Record Type: Journal
Publication Date: 2013
Pages: 3
Abstractor: ERIC
ISSN: ISSN-1536-6367
The Need for a Principled Approach for Examining Indirect Effects of Test Use
Lane, Suzanne
Measurement: Interdisciplinary Research and Perspectives, v11 n1-2 p44-46 2013
In Shepard's (1997) discussion on the importance of test use and consequences in a validity argument for educational assessments, she reflected on Cronbach and Meehl's (1955) perspective on the role of test developers in providing consequential evidence. In the following year, a special issue in "Educational Measurement: Issues and Practice" tackled the difficult question of where the responsibility lies for investigating consequences of state assessment and accountability systems (Yen, 1998) and provided a framework for collecting such evidence (Lane, Parke, & Stone, 1998). In Kane's (2006) seminal chapter on validation, he also maintained that the test developer is responsible for collecting evidence for the intended uses of tests and that the test users, "those who make the policy decision to use a test for some purpose," have an obligation to be involved in the examination of the consequences for that purpose as well as collecting evidence for uses of tests that are not proposed by the test developer. Nichols and Williams (2009) provided a comprehensive review of the responsibilities of test users and developers collecting evidence of consequences for test use. They also provided a framework delineating who is responsible according to different conditions, demonstrating how the responsibility shifts as the context of test score use shifts, including the proximity of test score use to the intended test use. Haertel reminds measurement professionals that they have not clearly articulated the indirect mechanisms of actions nor have they been effective at designing a principled approach to studying both the intended and unintended effects of test use. Haertel's framework for classifying mechanisms of intended testing effects as direct versus indirect helps clarify one's thinking on the validity evidence needed for assessment and accountability systems. As described by Haertel, indirect effects, including directing student effort, focusing the system, and shaping public perceptions, have no direct dependence on the information provided by test scores but are linked closely to the purposes of assessments. As indicated by the Race to the Top Assessment Program (U.S. Department of Education, 2009), an important goal of the assessments that are being developed by the two consortia, Partnership for Assessment of Readiness for College and Careers (PARCC) and Smarter Balanced Assessment Consortium (SBAC), is to "play a critical role in educational systems; provide administrators, educators, parents, and students with the data and information needed to continuously improve teaching and learning." This indirect effect of focusing the system requires a clearly delineated validity plan for the collection of evidence to examine the effects of these assessments on improving instruction and learning.

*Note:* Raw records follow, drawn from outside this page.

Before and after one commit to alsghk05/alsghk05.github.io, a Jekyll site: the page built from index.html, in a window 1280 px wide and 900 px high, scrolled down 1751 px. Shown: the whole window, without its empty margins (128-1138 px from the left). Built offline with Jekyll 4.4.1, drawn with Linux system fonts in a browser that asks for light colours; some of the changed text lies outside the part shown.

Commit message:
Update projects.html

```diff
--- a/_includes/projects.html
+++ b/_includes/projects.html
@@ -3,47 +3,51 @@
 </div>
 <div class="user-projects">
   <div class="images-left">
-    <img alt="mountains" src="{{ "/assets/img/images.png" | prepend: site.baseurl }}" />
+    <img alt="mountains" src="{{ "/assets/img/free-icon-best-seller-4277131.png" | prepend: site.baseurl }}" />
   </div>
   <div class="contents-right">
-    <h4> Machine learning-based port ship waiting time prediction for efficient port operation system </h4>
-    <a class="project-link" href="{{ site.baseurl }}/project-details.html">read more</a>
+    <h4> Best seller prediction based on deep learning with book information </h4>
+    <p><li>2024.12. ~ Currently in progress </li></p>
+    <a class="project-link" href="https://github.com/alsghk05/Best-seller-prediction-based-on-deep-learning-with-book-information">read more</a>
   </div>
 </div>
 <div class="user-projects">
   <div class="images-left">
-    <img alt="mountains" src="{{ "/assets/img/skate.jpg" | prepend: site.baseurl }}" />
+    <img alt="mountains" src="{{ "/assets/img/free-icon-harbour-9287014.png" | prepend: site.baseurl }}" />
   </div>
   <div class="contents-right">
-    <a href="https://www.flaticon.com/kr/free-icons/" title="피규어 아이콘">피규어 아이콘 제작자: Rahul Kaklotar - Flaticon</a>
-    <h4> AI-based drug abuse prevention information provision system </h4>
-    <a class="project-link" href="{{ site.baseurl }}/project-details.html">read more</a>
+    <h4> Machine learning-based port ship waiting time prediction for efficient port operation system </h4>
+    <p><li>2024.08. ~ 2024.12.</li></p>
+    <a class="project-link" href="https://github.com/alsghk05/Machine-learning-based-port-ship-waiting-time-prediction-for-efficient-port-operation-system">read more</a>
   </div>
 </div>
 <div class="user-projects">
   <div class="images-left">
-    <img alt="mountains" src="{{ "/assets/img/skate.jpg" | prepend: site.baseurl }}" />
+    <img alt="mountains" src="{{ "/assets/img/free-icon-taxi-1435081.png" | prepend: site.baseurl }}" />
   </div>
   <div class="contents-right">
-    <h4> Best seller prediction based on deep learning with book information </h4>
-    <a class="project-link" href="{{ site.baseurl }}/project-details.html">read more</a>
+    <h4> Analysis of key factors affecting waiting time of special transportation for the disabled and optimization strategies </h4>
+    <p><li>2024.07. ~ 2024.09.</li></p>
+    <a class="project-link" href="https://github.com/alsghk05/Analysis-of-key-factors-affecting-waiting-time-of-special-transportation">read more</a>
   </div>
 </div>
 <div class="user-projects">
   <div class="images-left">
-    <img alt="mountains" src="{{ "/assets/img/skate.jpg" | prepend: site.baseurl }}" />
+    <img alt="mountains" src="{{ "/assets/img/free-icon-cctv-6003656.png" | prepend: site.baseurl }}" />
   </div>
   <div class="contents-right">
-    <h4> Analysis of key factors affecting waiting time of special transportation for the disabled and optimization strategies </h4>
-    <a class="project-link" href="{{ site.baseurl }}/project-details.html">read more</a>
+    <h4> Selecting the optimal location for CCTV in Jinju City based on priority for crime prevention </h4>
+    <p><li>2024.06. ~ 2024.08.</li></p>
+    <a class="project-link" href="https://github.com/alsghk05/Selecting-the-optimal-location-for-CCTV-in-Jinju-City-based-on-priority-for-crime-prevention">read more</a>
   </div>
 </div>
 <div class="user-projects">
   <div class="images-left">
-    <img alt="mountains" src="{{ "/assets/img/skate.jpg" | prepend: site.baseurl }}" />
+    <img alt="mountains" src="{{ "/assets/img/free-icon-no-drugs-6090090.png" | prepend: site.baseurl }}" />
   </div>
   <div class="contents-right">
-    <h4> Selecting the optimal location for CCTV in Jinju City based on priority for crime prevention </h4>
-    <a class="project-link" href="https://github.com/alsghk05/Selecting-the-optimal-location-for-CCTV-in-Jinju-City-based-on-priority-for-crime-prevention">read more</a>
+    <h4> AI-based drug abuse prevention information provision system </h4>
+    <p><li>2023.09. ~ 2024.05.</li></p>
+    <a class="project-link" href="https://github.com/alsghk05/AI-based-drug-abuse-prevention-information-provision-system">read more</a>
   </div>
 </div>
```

Psychology Press. Available from: Taylor & Francis, Ltd. 325 Chestnut Street Suite 800, Philadelphia, PA 19106. Tel: 800-354-1420; Fax: 215-625-2940; Web site:
Publication Type: Journal Articles; Opinion Papers
Education Level: Elementary Secondary Education
Audience: N/A
Language: English
Sponsor: N/A
Authoring Institution: N/A